Article recommendations week #25 2016
Strength Training Articles
EliteFTS shared two interesting articles The Mandatory Deload focusing on the importance of deloads in training programming to allow recovery of the central nervous system, muscluar system and connective tissue (tendons and ligaments).
The second article is about The Dying Art of Strength and Conditioning discussing the art and science of coaching, as well as its’ practical application.
ScienceForSport discussed the use of Elastic-Resistance-Training to improve athletic performance. I have found Elastic-Resistance-Training a very helpful tool and used it successfully over the last 8 years in certain periods in a training program. A quick overview how we use it How Strength Training works – Accommodating Resistance
T-Nation shared a Tip: Start Every Workout With a Strength Move suggesting to start every strength training workout with a ‘big lift’ such as Front Squat or Back Squat, a Deadlift variation, a Bench Press or Overhead Press.

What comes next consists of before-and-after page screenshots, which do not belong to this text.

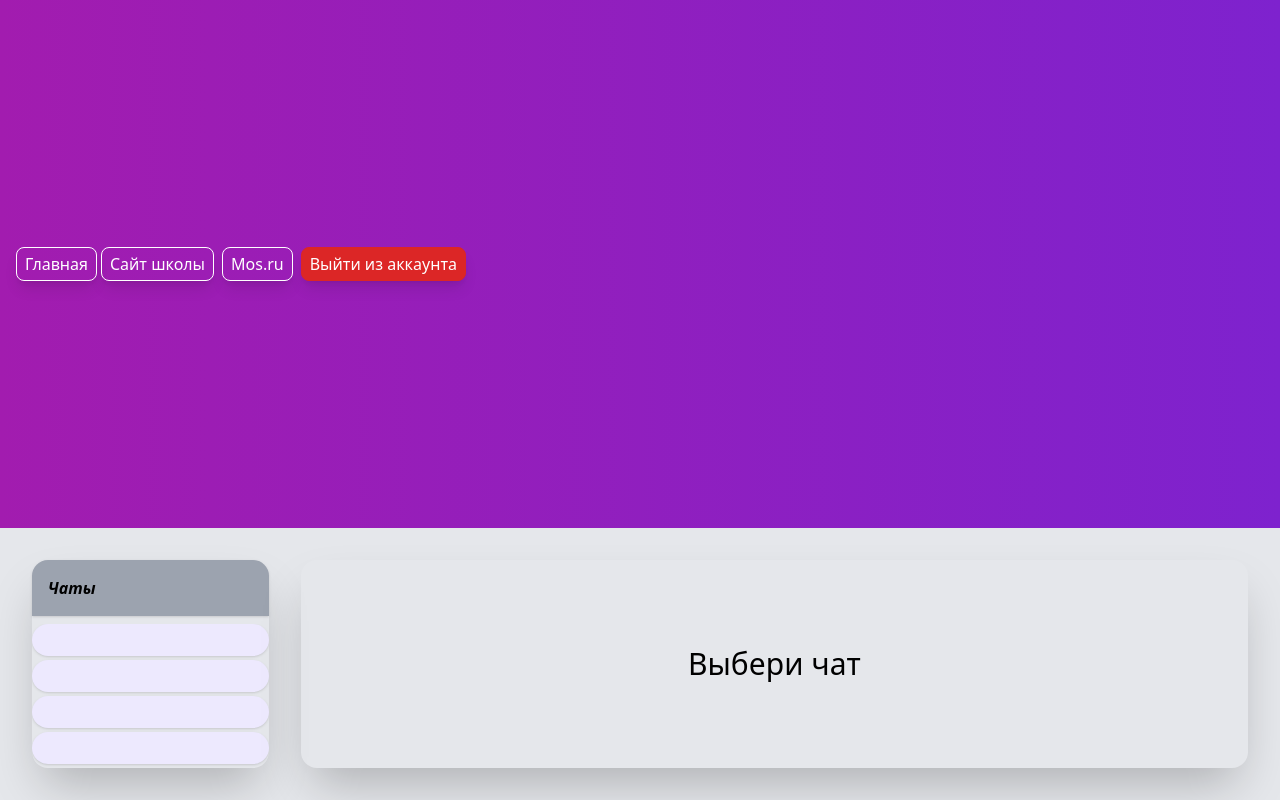
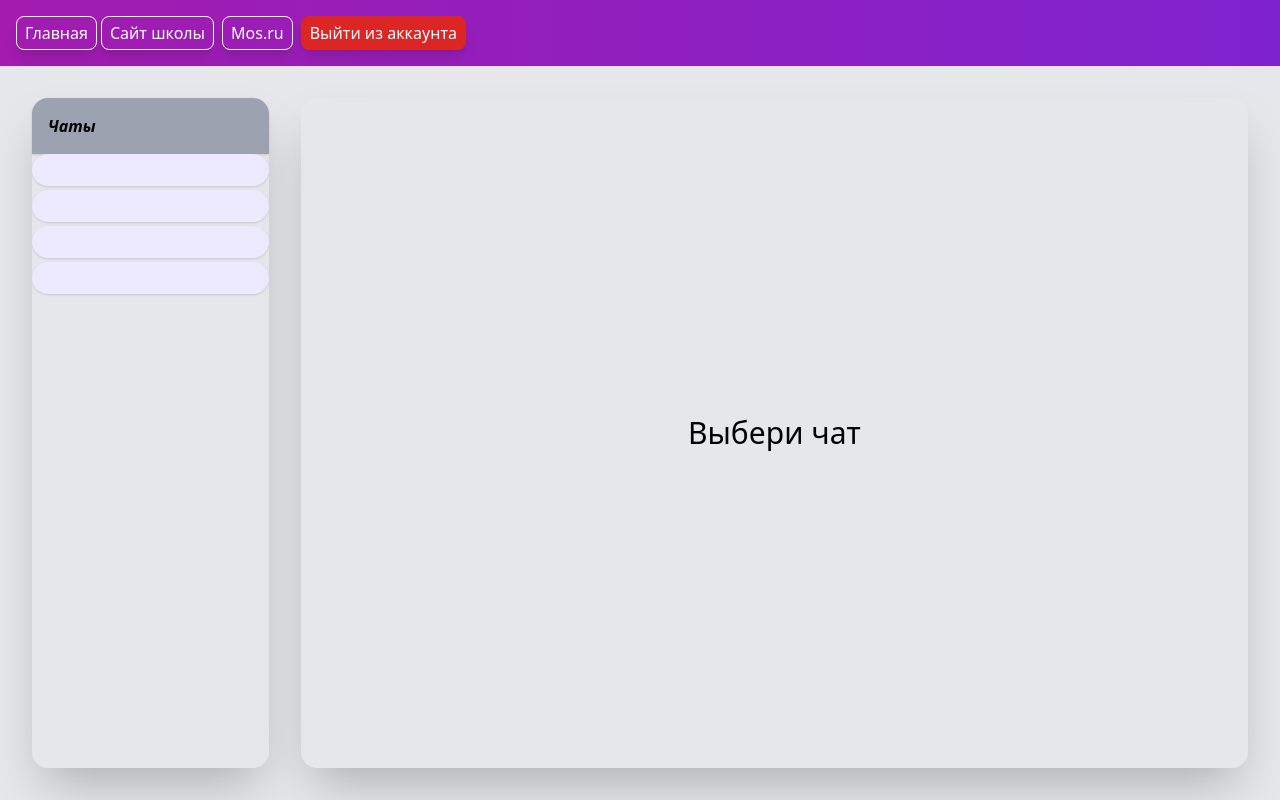
Before and after one commit to Crafty-Coders/SchoolChat, a Node server app: page /messenger in a window 1280 px wide. Run offline with Node 20, Linux system fonts and the light colour scheme; the visitor is signed in with stand-in values (Sample User, id 1); data that the repository does not hold is empty; style sheets or scripts are compiled from the project's sources; some libraries are stand-ins or nearby versions.

Commit message:
continue migrating from tailwind to scss

```diff
--- a/scss/login.scss
+++ b/scss/login.scss
@@ -1,17 +1,15 @@
-@import "presets/colors.scss";
-@import "presets/shadows.scss";
+@import "presets/presets.scss";
 
 .login {
+    @include flex-col-center();
     min-height: 100vh;
     min-width: 100%;
-    display: flex;
     background-color: $purple-200;
-    flex-direction: column;
-    align-items: center;
 }
 
 .login_container {
     @include shadow-2xl();
+    @include flex-col-center();
     background-color: $purple-200;
     margin-top: 5rem;
     padding-top: 1rem;
@@ -19,9 +17,6 @@
     padding-left: 1.5rem;
     padding-right: 1.5rem;
     border-radius: 1rem;
-    display: flex;
-    flex-direction: column;
-    align-items: center;
 }
 
 .login_container_header {
@@ -33,17 +28,14 @@
 }
 
 .login_container_form {
-    display: flex;
-    flex-direction: column;
-    align-items: center;
+    @include flex-col-center();
     width: 24rem;
     height: 18rem;
     margin: 0;
 }
 
 @mixin login_container_form_input_block {
-    display: flex;
-    flex-direction: column;
+    @include flex-col();
     width: 20rem;
 }
 
--- a/scss/main.scss
+++ b/scss/main.scss
@@ -15,10 +15,6 @@ body {
     flex: 1 1 0%;
 }
 
-.main_container {
-  height: calc(100vh - 66px)
-}
-
 .chatline {
   width: calc(100% - 1.5rem)
 }
--- a/scss/messenger.scss
+++ b/scss/messenger.scss
@@ -0,0 +1,61 @@
+@import "presets/presets.scss";
+
+.messenger {
+    @include flex-col();
+    height: 100vh;
+}
+
+.messenger_container {
+    @include flex-row();
+    height: calc(100vh - 66px);
+    background-color: $gray-200;
+}
+
+.messenger_container_chats {
+    @include shadow-2xl();
+    @include flex-col();
+    margin-left: 2rem;
+    margin-top: 2rem;
+    margin-bottom: 2rem;
+    width: 25%;
+    border-radius: 1rem;
+    min-width: fit-content;
+}
+
+.messenger_container_chats_header {
+    @include shadow();
+    padding: 1rem;
+    background-color: $gray-400;
+    font-style: italic;
+    font-weight: bold;
+    border-top-left-radius: 1rem;
+    border-top-right-radius: 1rem;
+}
+
+.messenger_container_chats_list {
+    @include flex-col-center();
+    flex-grow: 0;
+    overflow: auto;
+}
+
+.messenger_container_chats_list_chat {
+    @include shadow();
+    background-color: $violet-100;
+    margin-bottom: 0.25rem;
+    width: calc(100% - 1.5rem);
+    border-radius: 1rem;
+    min-width: 100%; // fix
+}
+
+.messenger_container_chats_list_chat:hover {
+    background-color: $fuchsia-200;
+}
+
+.messenger_container_chats_list_chat_container {
+    @include flex-row-center();
+    margin: 1rem 0;
+}
+
+.messenger_container_chats_list_chat_container_text {
+    padding: 0 1rem;
+}
--- a/scss/navbar.scss
+++ b/scss/navbar.scss
@@ -1,24 +1,21 @@
-@import "presets/colors.scss";
-@import "presets/shadows.scss";
+@import "presets/presets.scss";
 
 .navbar {
-    display: flex;
-    flex-direction: row;
+    @include flex-row-center();
     width: 100%;
-    align-items: center;
     flex-grow: 1;
     padding: 1rem 0;
     background: linear-gradient(90deg, $fuchsia-700, $purple-700);
 }
 
 @mixin navbar_link {
+    @include shadow-lg();
     color: white;
     padding: 0.25rem 0.5rem;
     border: 1px;
     border-style: solid;
     border-color: white;
     border-radius: 0.5rem;
-    @include shadow-lg();
 }
 
 .navbar_link_left {
--- a/scss/presets/colors.scss
+++ b/scss/presets/colors.scss
@@ -4,6 +4,12 @@ $purple-700: #7e22ce;
 $purple-800: rgb(107 33 168);
 $purple-900: rgb(88 28 135);
 
+$fuchsia-200: rgb(245 208 254);
 $fuchsia-700: #a21caf;
 
 $red-600: rgb(220 38 38);
+
+$gray-200: rgb(229 231 235);
+$gray-400: rgb(156 162 175);
+
+$violet-100: rgb(237 233 254);
--- /dev/null
+++ b/scss/presets/presets.scss
@@ -0,0 +1,22 @@
+@import "colors.scss";
+@import "shadows.scss";
+
+@mixin flex-col {
+    display: flex;
+    flex-direction: column;
+}
+
+@mixin flex-col-center {
+    @include flex-col();
+    align-items: center;
+}
+
+@mixin flex-row {
+    display: flex;
+    flex-direction: row;
+}
+
+@mixin flex-row-center {
+    @include flex-row();
+    align-items: center;
+}
--- a/scss/presets/shadows.scss
+++ b/scss/presets/shadows.scss
@@ -9,3 +9,9 @@
     --tw-shadow-colored: 0 10px 15px -3px var(--tw-shadow-color), 0 4px 6px -4px var(--tw-shadow-color);
     box-shadow: var(--tw-ring-offset-shadow, 0 0 #0000), var(--tw-ring-shadow, 0 0 #0000), var(--tw-shadow);
 }
+
+@mixin shadow {
+    --tw-shadow: 0 1px 3px 0 rgb(0 0 0 / 0.1), 0 1px 2px -1px rgb(0 0 0 / 0.1);
+    --tw-shadow-colored: 0 1px 3px 0 var(--tw-shadow-color), 0 1px 2px -1px var(--tw-shadow-color);
+    box-shadow: var(--tw-ring-offset-shadow, 0 0 #0000), var(--tw-ring-shadow, 0 0 #0000), var(--tw-shadow);
+}
--- a/scss/register.scss
+++ b/scss/register.scss
@@ -1,23 +1,18 @@
-@import "presets/colors.scss";
-@import "presets/shadows.scss";
+@import "presets/presets.scss";
 
 .register {
+    @include flex-col-center();
     min-height: 100vh;
     min-width: 100%;
     background-color: $purple-200;
-    display: flex;
-    flex-direction: column;
-    align-items: center;
 }
 
 .register_container {
     @include shadow-2xl();
+    @include flex-col-center();
     margin-top: 5rem;
     padding: 1rem 1.5rem;
     border-radius: 1rem;
-    display: flex;
-    flex-direction: column;
-    align-items: center;
 }
 
 .register_container_header {
@@ -29,15 +24,12 @@
 }
 
 .register_container_form {
-    display: flex;
-    flex-direction: column;
-    align-items: center;
+    @include flex-col-center();
     width: 24rem;
 }
 
 @mixin register_container_input {
-    display: flex;
-    flex-direction: column;
+    @include flex-col();
     width: 20rem;
 }
 
--- a/styles/styles.css
+++ b/styles/styles.css
@@ -427,24 +427,17 @@ Ensure the default browser behavior of the `hidden` attribute.
 .m-8 {
   margin: 2rem;
 }
+.mx-8 {
+  margin-left: 2rem;
+  margin-right: 2rem;
+}
 .my-8 {
   margin-top: 2rem;
   margin-bottom: 2rem;
 }
-.my-4 {
-  margin-top: 1rem;
-  margin-bottom: 1rem;
-}
-.mx-8 {
-  margin-left: 2rem;
-  margin-right: 2rem;
-}
 .mx-2 {
   margin-left: 0.5rem;
   margin-right: 0.5rem;
-}
-.ml-8 {
-  margin-left: 2rem;
 }
 .mb-2 {
   margin-bottom: 0.5rem;
@@ -458,17 +451,11 @@ Ensure the default browser behavior of the `hidden` attribute.
 .flex {
   display: flex;
 }
-.h-screen {
-  height: 100vh;
-}
 .h-full {
   height: 100%;
 }
 .h-12 {
   height: 3rem;
-}
-.w-1\/4 {
-  width: 25%;
 }
 .w-full {
   width: 100%;
@@ -476,22 +463,11 @@ Ensure the default browser behavior of the `hidden` attribute.
 .w-auto {
   width: auto;
 }
-.min-w-fit {
-  min-width: -webkit-fit-content;
-  min-width: -moz-fit-content;
-  min-width: fit-content;
-}
-.min-w-full {
-  min-width: 100%;
-}
 .flex-1 {
   flex: 1 1 0%;
 }
 .shrink {
   flex-shrink: 1;
-}
-.grow-0 {
-  flex-grow: 0;
 }
 .grow {
   flex-grow: 1;
@@ -520,24 +496,8 @@ Ensure the default browser behavior of the `hidden` attribute.
 .rounded-full {
   border-radius: 9999px;
 }
-.rounded-t-2xl {
-  border-top-left-radius: 1rem;
-  border-top-right-radius: 1rem;
-}
 .border-0 {
   border-width: 0px;
-}
-.bg-gray-200 {
-  --tw-bg-opacity: 1;
-  background-color: rgb(229 231 235 / var(--tw-bg-opacity));
-}
-.bg-gray-400 {
-  --tw-bg-opacity: 1;
-  background-color: rgb(156 163 175 / var(--tw-bg-opacity));
-}
-.bg-violet-100 {
-  --tw-bg-opacity: 1;
-  background-color: rgb(237 233 254 / var(--tw-bg-opacity));
 }
 .bg-gray-300 {
   --tw-bg-opacity: 1;
@@ -550,6 +510,10 @@ Ensure the default browser behavior of the `hidden` attribute.
 .bg-violet-400 {
   --tw-bg-opacity: 1;
   background-color: rgb(167 139 250 / var(--tw-bg-opacity));
+}
+.bg-violet-100 {
+  --tw-bg-opacity: 1;
+  background-color: rgb(237 233 254 / var(--tw-bg-opacity));
 }
 .bg-violet-300 {
   --tw-bg-opacity: 1;
@@ -577,10 +541,6 @@ Ensure the default browser behavior of the `hidden` attribute.
 }
 .text-center {
   text-align: center;
-}
-.text-base {
-  font-size: 1rem;
-  line-height: 1.5rem;
 }
 .text-lg {
   font-size: 1.125rem;
@@ -611,7 +571,3 @@ Ensure the default browser behavior of the `hidden` attribute.
   --tw-shadow-colored: 0 10px 15px -3px var(--tw-shadow-color), 0 4px 6px -4px var(--tw-shadow-color);
   box-shadow: var(--tw-ring-offset-shadow, 0 0 #0000), var(--tw-ring-shadow, 0 0 #0000), var(--tw-shadow);
 }
-.hover\:bg-fuchsia-200:hover {
-  --tw-bg-opacity: 1;
-  background-color: rgb(245 208 254 / var(--tw-bg-opacity));
-}
--- a/views/messenger.ejs
+++ b/views/messenger.ejs
@@ -15,24 +15,24 @@
 
 
 
-        <div class="flex flex-col h-screen">
+        <div class="messenger">
             <%- include('./navbar', {auth: true}); %>
-            <div class="flex flex-row bg-gray-200 main_container">
+            <div class="messenger_container">
 
-                <div class="flex flex-col ml-8 my-8 w-1/4 rounded-2xl shadow-2xl min-w-fit">
+                <div class="messenger_container_chats">
 
-                    <div class="py-4 px-4 text-base border-0 bg-gray-400 italic font-bold mb-2 shadow rounded-t-2xl">Чаты</div>
+                    <div class="messenger_container_chats_header">Чаты</div>
 
 
 
-                <div class="flex flex-col items-center grow-0 border-0 overflow-auto">
+                <div class="messenger_container_chats_list">
 
 
                     <% for(let i=0;i < chats.length; i++) {%>
-                        <a href="/messenger/<%= chats[i].id%>" class=" bg-violet-100 mb-1 shadow rounded-2xl hover:bg-fuchsia-200 chatline min-w-full"
+                        <a href="/messenger/<%= chats[i].id%>" class="messenger_container_chats_list_chat"
                             id="<%= chats[i].id%>">
-                            <div class="flex flex-row items-center my-4">
-                                <div class="px-4 text-base" id="test">
+                            <div class="messenger_container_chats_list_chat_container">
+                                <div class="messenger_container_chats_list_chat_container_text">
                                     <% if(chats[i]) { %>
                                         <%= chats[i].name %>
                                             <% } %>
```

I would add an Olympic Lift or derivative of the Olympic Lifts, (Power Clean or Power Snatch) to the list.
JuggernautTraining offered a video Critique of the Bulgarian System / Squat every day it’s really worth watching! What I particularly like is the evaluation of methods or training methods on fundamental training principles. Which brings one of my favorite quotes to mind “As to the methods there may be a million and then some, but principles are few. The man who grasps principles can successfully select his own methods. The man who tries methods, ignoring principles, is sure to have trouble.” which is either attributed to Ralph Waldo Emerson or Harrington Emmerson in any case regardless of author, the importance of understanding principle becomes evident.
CaliforniaStrength offered an interesting article on a not so often used variation of the Jerk The Squat Jerk: What does it take? I have used the Squat Jerk, either from the back or front and I believe it does offer some benefits. If you are planning to use the Squat Jerk, make sure you allocate some time in learning and mastering the technical execution.
Stack showed how to Build Strong and Durable Shoulders With This Push-Up Progression What I like about the article is the logical progression in exercises.
Hasfit showed a 20 Min Beginner Mobility WOD – Shoulder, Hip, Ankle, Thoracic Spine, & Wrist RomWOD which offers a good selection of mobility drills. My only point would be to bring it down to 5 mins and probably do it more frequently, rather than doing full 20 mins mobility work.